** RECORDED INFORMATION follows **

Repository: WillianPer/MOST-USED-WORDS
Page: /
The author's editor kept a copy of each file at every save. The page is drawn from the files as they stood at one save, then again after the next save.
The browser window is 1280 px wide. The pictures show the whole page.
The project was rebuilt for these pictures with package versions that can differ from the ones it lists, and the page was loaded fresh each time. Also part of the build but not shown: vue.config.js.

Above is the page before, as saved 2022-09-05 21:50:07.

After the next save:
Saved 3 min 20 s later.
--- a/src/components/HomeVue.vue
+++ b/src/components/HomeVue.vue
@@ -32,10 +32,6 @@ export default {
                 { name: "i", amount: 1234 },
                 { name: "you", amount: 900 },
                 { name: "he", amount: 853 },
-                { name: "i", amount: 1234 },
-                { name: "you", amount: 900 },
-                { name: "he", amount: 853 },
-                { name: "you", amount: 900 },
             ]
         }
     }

** End of RECORDED INFORMATION **

**TASK GOAL**
Tally every line in these entries where the string "amount" occurs. The tally alone is the answer.

**EXPECTED ANSWER**
7